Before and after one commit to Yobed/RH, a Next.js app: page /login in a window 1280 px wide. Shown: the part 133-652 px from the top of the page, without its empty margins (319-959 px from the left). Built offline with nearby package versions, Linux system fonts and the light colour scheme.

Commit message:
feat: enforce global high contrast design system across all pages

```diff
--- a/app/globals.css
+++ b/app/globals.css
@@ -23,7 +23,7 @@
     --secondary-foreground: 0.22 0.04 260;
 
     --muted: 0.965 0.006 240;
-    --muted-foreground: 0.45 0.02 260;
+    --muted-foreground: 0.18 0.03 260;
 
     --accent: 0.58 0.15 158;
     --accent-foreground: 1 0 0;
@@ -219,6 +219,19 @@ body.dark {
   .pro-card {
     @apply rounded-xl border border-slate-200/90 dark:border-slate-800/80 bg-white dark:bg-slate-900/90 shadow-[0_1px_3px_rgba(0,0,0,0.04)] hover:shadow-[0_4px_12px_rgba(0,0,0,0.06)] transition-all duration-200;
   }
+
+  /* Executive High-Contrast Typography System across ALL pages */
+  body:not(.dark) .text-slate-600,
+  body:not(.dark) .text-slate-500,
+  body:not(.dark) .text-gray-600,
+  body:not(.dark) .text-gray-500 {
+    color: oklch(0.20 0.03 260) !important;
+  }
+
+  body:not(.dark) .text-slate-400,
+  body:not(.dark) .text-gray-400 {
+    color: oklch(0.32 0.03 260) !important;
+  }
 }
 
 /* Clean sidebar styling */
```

____

— What you will do —
All that is needed is how many lines of the listing hold the word "muted", stated as one number.

— Task result —
3